(Recorded data begins)
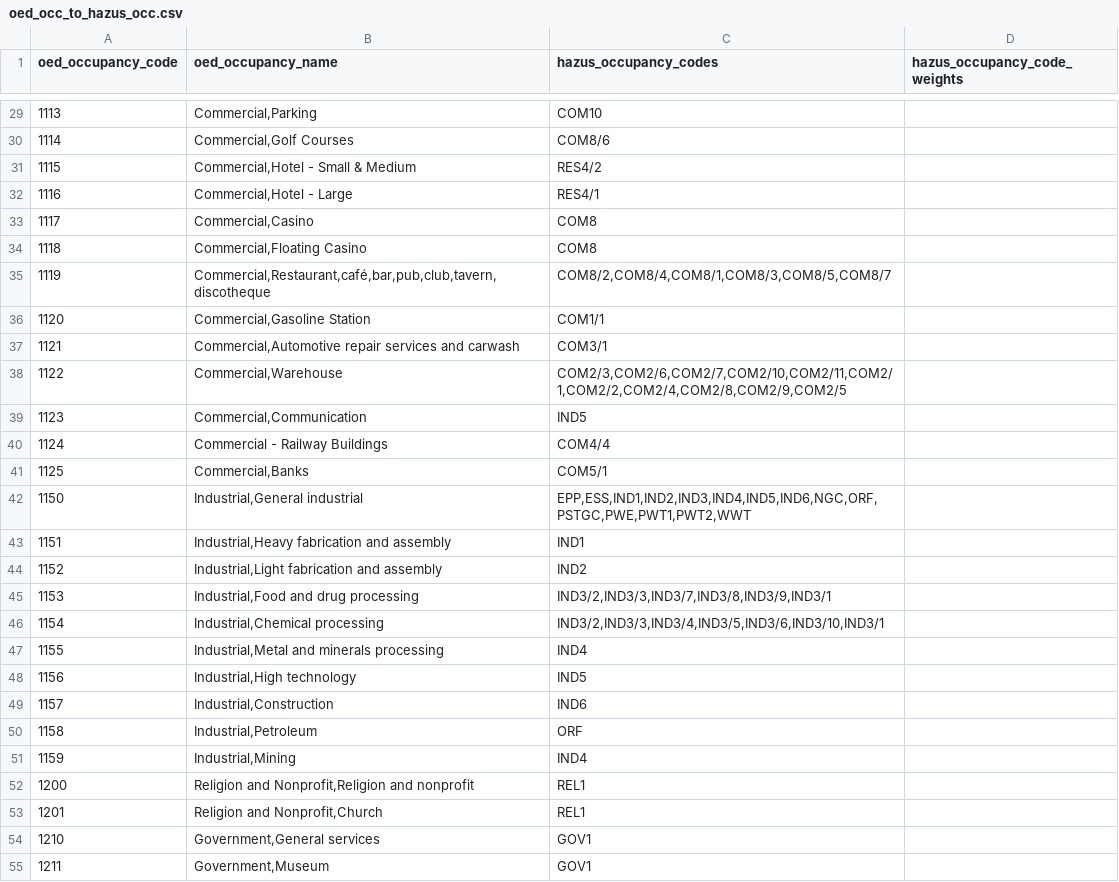
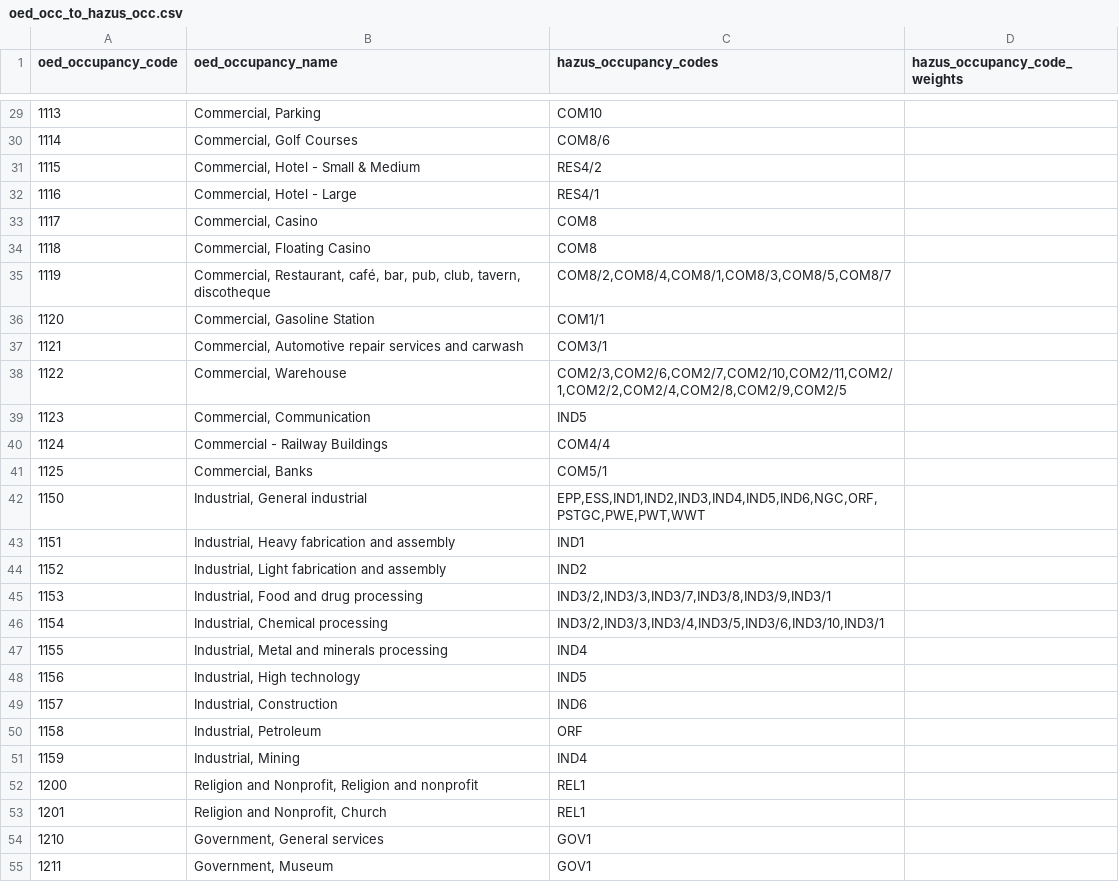
Before and after one commit to os-climate/physrisk, a CSV file: src/physrisk/data/static/vulnerability/oed_hazus/oed_occ_to_hazus_occ.csv, drawn as a sheet; only a part is shown, gaps mark what is left out; the diff covers the shown part only.

```diff
--- a/src/physrisk/data/static/vulnerability/oed_hazus/oed_occ_to_hazus_occ.csv
+++ b/src/physrisk/data/static/vulnerability/oed_hazus/oed_occ_to_hazus_occ.csv
@@ -29,27 +29,27 @@ oed_occupancy_code,oed_occupancy_name,hazus_occupancy_codes,hazus_occupancy_code
-1113,"Commercial,Parking",COM10,
-1114,"Commercial,Golf Courses",COM8/6,
-1115,"Commercial,Hotel - Small & Medium",RES4/2,
-1116,"Commercial,Hotel - Large",RES4/1,
-1117,"Commercial,Casino",COM8,
-1118,"Commercial,Floating Casino",COM8,
-1119,"Commercial,Restaurant,café,bar,pub,club,tavern,discotheque","COM8/2,COM8/4,COM8/1,COM8/3,COM8/5,COM8/7",
-1120,"Commercial,Gasoline Station",COM1/1,
-1121,"Commercial,Automotive repair services and carwash",COM3/1,
-1122,"Commercial,Warehouse","COM2/3,COM2/6,COM2/7,COM2/10,COM2/11,COM2/1,COM2/2,COM2/4,COM2/8,COM2/9,COM2/5",
-1123,"Commercial,Communication",IND5,
+1113,"Commercial, Parking",COM10,
+1114,"Commercial, Golf Courses",COM8/6,
+1115,"Commercial, Hotel - Small & Medium",RES4/2,
+1116,"Commercial, Hotel - Large",RES4/1,
+1117,"Commercial, Casino",COM8,
+1118,"Commercial, Floating Casino",COM8,
+1119,"Commercial, Restaurant, café, bar, pub, club, tavern, discotheque","COM8/2,COM8/4,COM8/1,COM8/3,COM8/5,COM8/7",
+1120,"Commercial, Gasoline Station",COM1/1,
+1121,"Commercial, Automotive repair services and carwash",COM3/1,
+1122,"Commercial,  Warehouse","COM2/3,COM2/6,COM2/7,COM2/10,COM2/11,COM2/1,COM2/2,COM2/4,COM2/8,COM2/9,COM2/5",
+1123,"Commercial, Communication",IND5,
 1124,Commercial - Railway Buildings,COM4/4,
-1125,"Commercial,Banks",COM5/1,
-1150,"Industrial,General industrial","EPP,ESS,IND1,IND2,IND3,IND4,IND5,IND6,NGC,ORF,PSTGC,PWE,PWT1,PWT2,WWT",
-1151,"Industrial,Heavy fabrication and assembly",IND1,
-1152,"Industrial,Light fabrication and assembly",IND2,
-1153,"Industrial,Food and drug processing","IND3/2,IND3/3,IND3/7,IND3/8,IND3/9,IND3/1",
-1154,"Industrial,Chemical processing","IND3/2,IND3/3,IND3/4,IND3/5,IND3/6,IND3/10,IND3/1",
-1155,"Industrial,Metal and minerals processing",IND4,
-1156,"Industrial,High technology",IND5,
-1157,"Industrial,Construction",IND6,
-1158,"Industrial,Petroleum",ORF,
-1159,"Industrial,Mining",IND4,
-1200,"Religion and Nonprofit,Religion and nonprofit",REL1,
-1201,"Religion and Nonprofit,Church",REL1,
-1210,"Government,General services",GOV1,
-1211,"Government,Museum",GOV1,
+1125,"Commercial, Banks",COM5/1,
+1150,"Industrial, General industrial","EPP,ESS,IND1,IND2,IND3,IND4,IND5,IND6,NGC,ORF,PSTGC,PWE,PWT,WWT",
+1151,"Industrial,  Heavy fabrication and assembly",IND1,
+1152,"Industrial, Light fabrication and assembly",IND2,
+1153,"Industrial, Food and drug processing","IND3/2,IND3/3,IND3/7,IND3/8,IND3/9,IND3/1",
+1154,"Industrial, Chemical processing","IND3/2,IND3/3,IND3/4,IND3/5,IND3/6,IND3/10,IND3/1",
+1155,"Industrial, Metal and minerals processing",IND4,
+1156,"Industrial, High technology",IND5,
+1157,"Industrial, Construction",IND6,
+1158,"Industrial, Petroleum",ORF,
+1159,"Industrial, Mining",IND4,
+1200,"Religion and Nonprofit, Religion and nonprofit",REL1,
+1201,"Religion and Nonprofit,  Church",REL1,
+1210,"Government, General services",GOV1,
+1211,"Government, Museum",GOV1,
```
Also changed, not shown: 1 added row and 168 edited cells elsewhere in this file, src/physrisk/data/static/vulnerability/oed_hazus/hazus_occ_desc.csv, src/physrisk/data/static/vulnerability/oed_hazus/hazus_occ_to_damage_fn.csv, 7 other files.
(Recorded data ends)
* [Your objective] Tally every line of the data that includes "Hotel". Report the number and nothing more.

* [Reply to the exercise] 4